There are a number of ways you can get yourself onto a racetrack, but sometimes they mean plenty of blood, sweat and dollars to bring your own car up to code.
That’s not always the case, though, because a handful of car brands in Australia offer track events for owners, as a way of keeping buyers in view and who are thinking of maybe upgrading to the newest high-performance model.
Of course, there’s also the opportunity to showcase the full capabilities of performance models in a less restrictive environment than a typical road drive might allow.
Audi does something similar, but rather than just inviting current Audi Sport owners along, the Audi Driving Experience is open to the public. You can sign yourself up for a day of car-control exercises, or a day racking up laps on the track, all with highly qualified tuition from some of Australia’s premier race drivers.
For 2021, the Audi Driving Experience program returns after 2020’s proposed tour was stomped on thanks to the grip of coronavirus restrictions around the country.
Some of the details of this year’s program are a little different, with an eye to attendee health and safety, but the program seems no worse for it.
To showcase what’s on offer, Audi invited CarAdvice to Phillip Island for a slightly abridged tour of the program at the legendary Phillip Island Grand Prix Circuit. There are few better backdrops you could hope for.
Under the normal ADE agenda, the drive days are categorised into two classes.
The Dynamic program uses a range of Audi’s RS models and covers car-control exercises like emergency braking, skid control and slaloming.
On the surface it might look a little basic, but in reality there’s plenty of fun to be had behind the wheel, exciting cars to do it in, and quite a lot to take on board with Audi’s pro drivers offering heaps of tips and tricks.
For the media experience we started in RS 6 Avants, and hit a wet skidpan for some power-oversteer action. I held low expectations, as Audi’s tried demonstrations like this on previous Driving Experience days in various cars, and they usually stick stubbornly without an absolute expert driver behind the wheel.
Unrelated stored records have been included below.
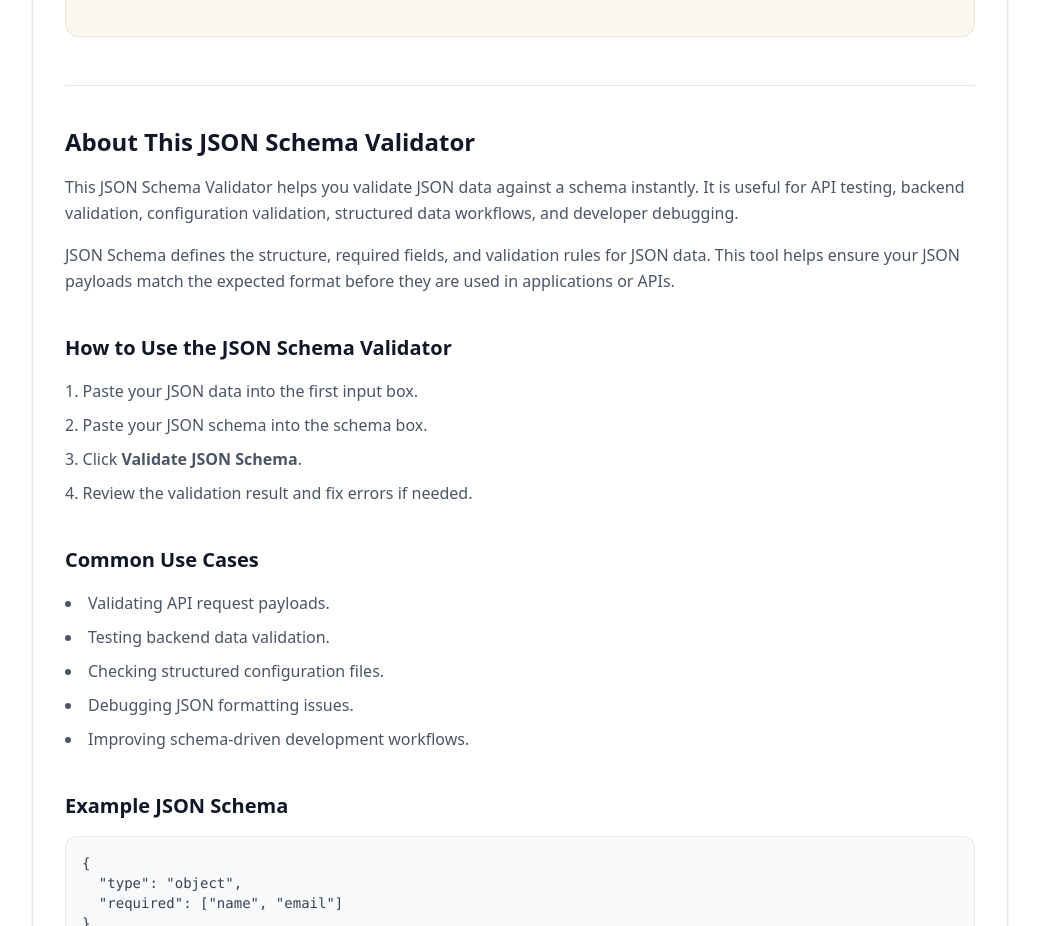
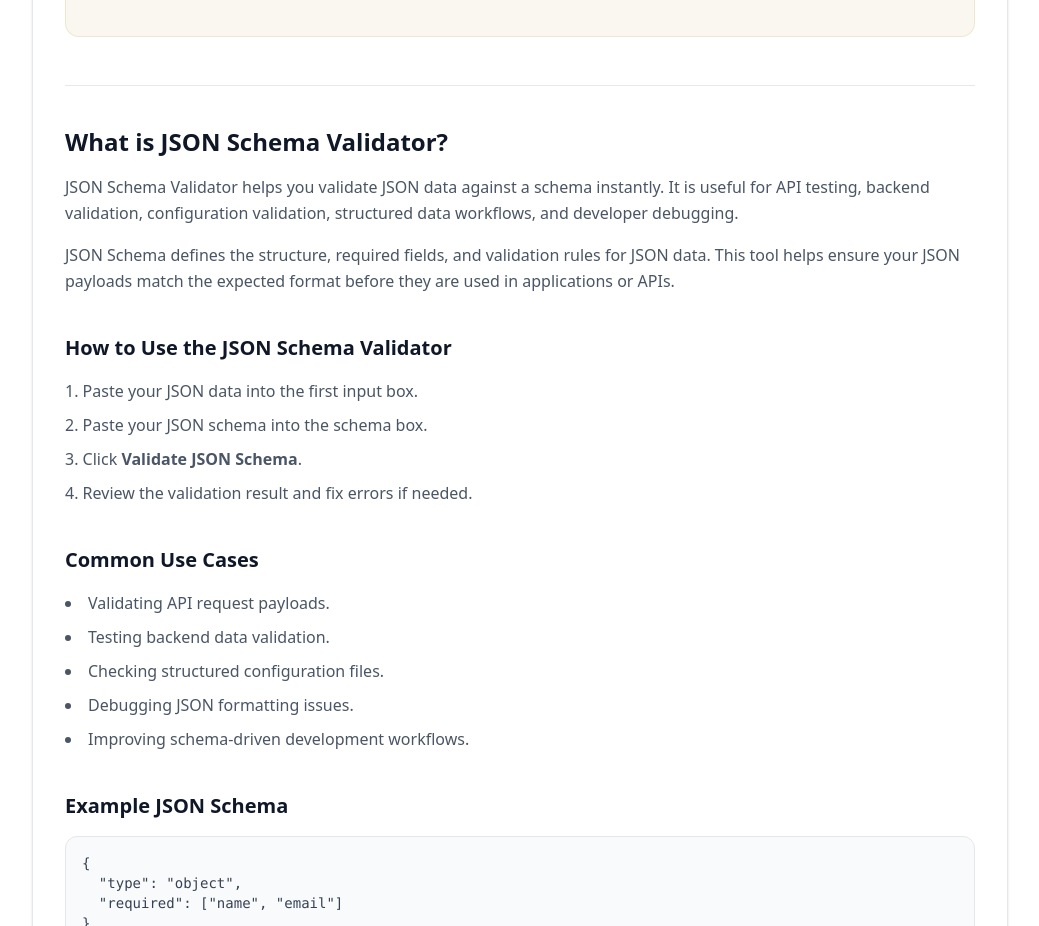
Before and after one commit to vaarunsonawwane-ops/yoryantra-new, a Next.js app: page /tools/json-schema-validator in a window 1280 px wide. Shown: the part 1200-2126 px from the top of the page, without its empty margins (120-1159 px from the left). Built offline with nearby package versions, Linux system fonts and the light colour scheme.

Commit message:
JSON Schema Validator Update ToolClient.tsx

```diff
--- a/app/tools/json-schema-validator/ToolClient.tsx
+++ b/app/tools/json-schema-validator/ToolClient.tsx
@@ -176,11 +176,11 @@ export default function ToolClient() {
       <section className="mt-12 border-t border-gray-200 pt-10 space-y-10">
         <div>
           <h2 className="text-2xl font-semibold text-gray-900">
-            About This JSON Schema Validator
+            What is JSON Schema Validator?
           </h2>
 
           <p className="mt-4 text-gray-600 leading-relaxed">
-            This JSON Schema Validator helps you validate JSON data against a
+            JSON Schema Validator helps you validate JSON data against a
             schema instantly. It is useful for API testing, backend validation,
             configuration validation, structured data workflows, and developer
             debugging.
```
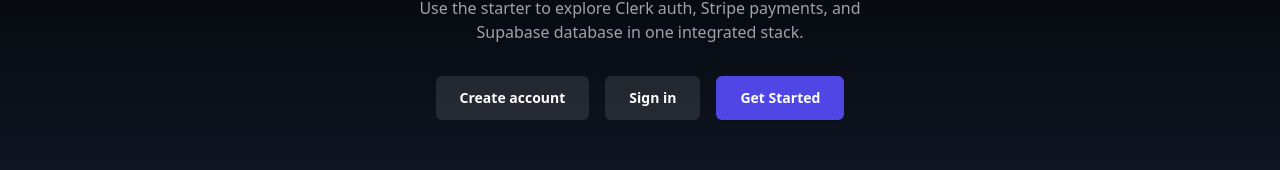
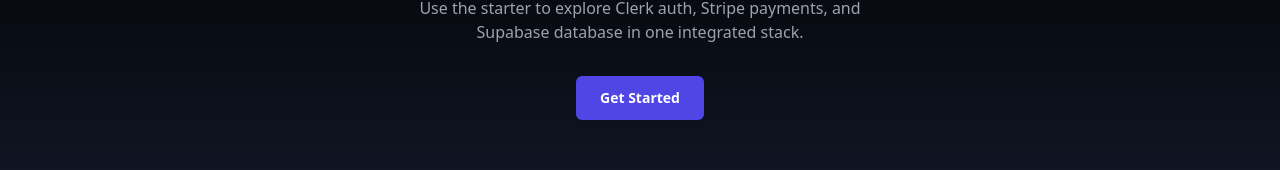
Before and after one commit to opallo/saas-1, a Next.js app: page / in a window 1280 px wide. Shown: the part 1766-1936 px from the top of the page. Built offline with nearby package versions, Linux system fonts and the light colour scheme; no server answers.

Commit message:
clean-up: remove unnecessary buttons

```diff
--- a/app/page.tsx
+++ b/app/page.tsx
@@ -82,18 +82,6 @@
             database in one integrated stack.
           </p>
           <div className="mt-8 flex flex-wrap items-center justify-center gap-4">
-            <Link
-              href="/sign-up"
-              className="rounded-md bg-white/10 px-6 py-3 text-sm font-semibold text-white hover:bg-white/20"
-            >
-              Create account
-            </Link>
-            <Link
-              href="/sign-in"
-              className="rounded-md bg-white/10 px-6 py-3 text-sm font-semibold text-white hover:bg-white/20"
-            >
-              Sign in
-            </Link>
             <CheckoutButton />
           </div>
         </section>
```
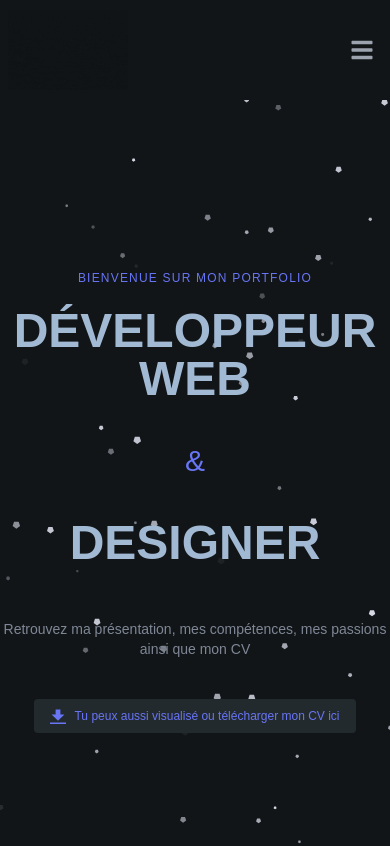
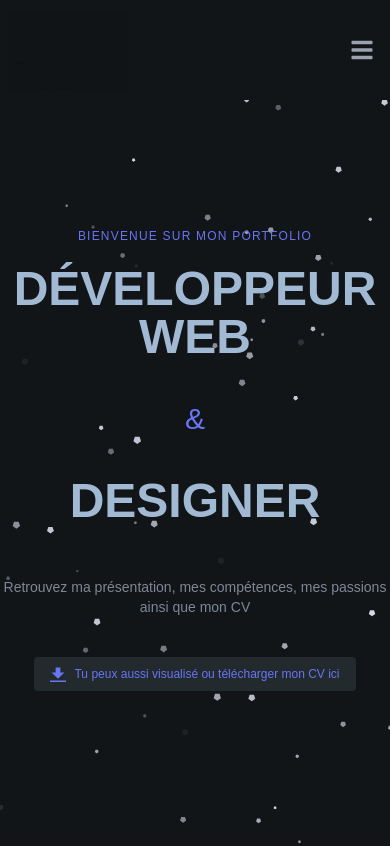
Before and after one commit to SofianeDmt/Portfolio, a Next.js app: page / in a window 390 px wide. Shown: the top 846 px of the page. Built offline with nearby package versions, Linux system fonts and the light colour scheme; a web font is replaced by a local one.

Commit message:
fix(front): * fix height in title

```diff
--- a/styles/Title.module.css
+++ b/styles/Title.module.css
@@ -2,8 +2,8 @@
     height: 90vh;
 }
 .title_container {
-    top: 20vh;
-    @apply flex flex-col justify-center items-center text-center relative lg:top-[15vh];
+    top: 15vh;
+    @apply flex flex-col justify-center items-center text-center relative;
 }
 .title {
     font-weight: 700;
```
No such issue. With a hulking twin-turbo V8 up front, and up to 800Nm ready to churn the wheels into a frenzy, getting the big wagon to shake its tail with stability control off is one big, giggly hoot. Plus, you get a couple of goes at it to really maximise your slide angle.
For the purposes of comparison, you also get to have a go with electronic intervention in place. The results are far less entertaining, but show exactly how useful stability control can be if things get out of hand.
If you’d like a more track-focussed experience, the Audi Sport Pro day puts you on the circuit, with one-on-one coaching to help you get the absolute best out of your time behind the wheel.
This is big fun, and the R8 is a monstrous and awe-inspiring car to do it in.
Unlike previous years, instead of climbing through the program in steps, the 2021 program allows you to participate in either program with no prior learning required – as long as you meet Audi’s entry requirements for age and licence-holding.
Because the media day was managed a little differently, the R8 never passed through my hands – but other cars were available, including hot laps in the RS Q8. It probably wouldn’t have been my first pick owing to its weight and height, yet once out on the track, the hulking RS Q8 surprised with its stability and speed.
On a more typical Driving Experience day, you’d tackle emergency stops in a car like this, and the mammoth 420mm front brakes clamped by 10-piston callipers are sure to impress.
The much lighter and more lithe TT RS also got a spin out on-track – right as Phillip Island’s legendary weather turned very damp, and the track progressively became wetter and wetter.
Still, rather than calling a halt to proceedings, Audi’s seasoned instructors used the opportunity to explain where and how the line changes, and how outright speed takes a back seat to keeping things shiny side up.
Even with all of that, and following the driest line of the track, there was no shortage of speed in sections and white-knuckle corrections on some parts of the circuit.
Into the mix, Audi also turns on a pretty satisfying light breakfast and buffet lunch for your price of admission – though I would caution you to go easy on both to keep your stomach settled. PI is a fast track, g-forces from quattro cars are prodigious, and the weight you save by not having a second helping could be the key to shaving valuable tenths of a second off a lap.
Some of the cooler stats for the 2021 ADE calendar are a 23-car fleet with a value over $5.5 million, and with 28 drive days scheduled for this year’s tour, over 600 participants will get to hone their skills in three states.
By this stage, though, it means you’ll need to be quick. Around 90 per cent of the available slots have been booked, but if you’ve got a spare $1250 burning a hole in your pocket for the Dynamic program, or $3500 for the Audi Sport Pro package, the experience – while not cheap – is sure to be memorable.